Aim 1 seeks to develop and evaluate adaptive sampling designs that target data gathering based on past information to better detect locations and subpopulations with elevated risk.
Aim 2 seeks to develop and evaluate adaptive designs that continuously target intervention assignment to learn how best to distribute interventions with heterogeneous effects.
Aim 3 seeks to develop and evaluate adaptive strategies that use past data to target combined data gathering and public health interventions to simultaneously discover regions of elevated risk and guide intervention decisions. Overall these methods offer the promise of detecting gaps in the HIV response more quickly, with fewer resources, and with fewer ?missed signals?, and of intervening more effectively within a context of constrained resources by assigning interventions better tailored to individual and context-specific needs.

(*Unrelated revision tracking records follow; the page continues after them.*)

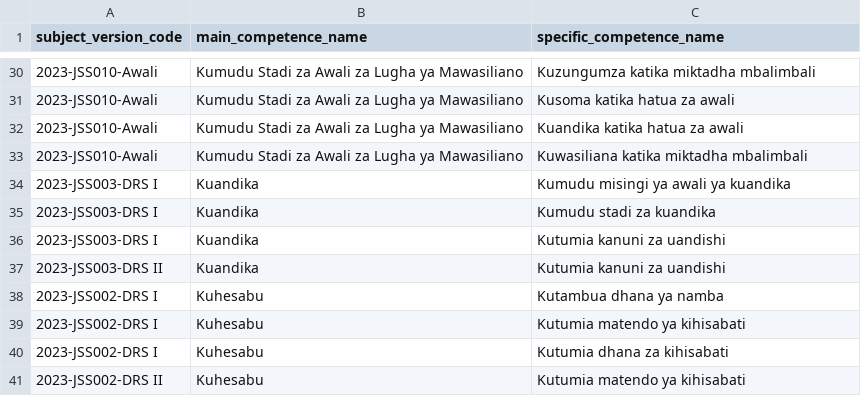
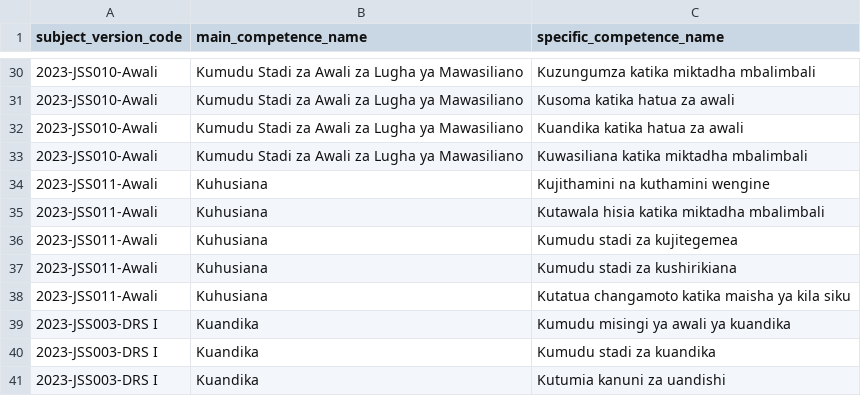
Before and after one commit to Ryobalj/jamiikazini-pro, a CSV file: syllabus/csv/specific_competence.csv, drawn as a sheet; only a part is shown, gaps mark what is left out; the shorter side is filled out with more unchanged rows.

```diff
--- a/syllabus/csv/specific_competence.csv
+++ b/syllabus/csv/specific_competence.csv
@@ -33,2 +33,7 @@ subject_version_code,main_competence_name,specific_competence_name
 2023-JSS010-Awali,Kumudu Stadi za Awali za Lugha ya Mawasiliano,Kuwasiliana katika miktadha mbalimbali
+2023-JSS011-Awali,Kuhusiana,Kujithamini na kuthamini wengine
+2023-JSS011-Awali,Kuhusiana,Kutawala hisia katika miktadha mbalimbali
+2023-JSS011-Awali,Kuhusiana,Kumudu stadi za kujitegemea
+2023-JSS011-Awali,Kuhusiana,Kumudu stadi za kushirikiana
+2023-JSS011-Awali,Kuhusiana,Kutatua changamoto katika maisha ya kila siku
 2023-JSS003-DRS I,Kuandika,Kumudu misingi ya awali ya kuandika
```
Also changed, not shown: syllabus/csv/learning_activity.csv, syllabus/csv/main_competence.csv, 3 other files.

In the current HIV epidemic response, high variability in implementing contexts and epidemic settings demands epidemiological designs and analytic methods that are able to detect and respond to heterogeneity effectively and efficiently. We propose a series of aims that leverage the rich data increasingly generated in the course of the HIV epidemic response, and apply targeted machine learning to advance adaptive design and analytic approaches. For each aim, we: 1) propose theoretical advancements to current adaptive design methods; 2) use large-scale contemporary data from the HIV epidemic in East Africa to build virtual analytic laboratories; 3) test the performance of the proposed innovations in these settings; and, 4) develop statistical software that can be implemented by applied epidemiologists to address real world problems.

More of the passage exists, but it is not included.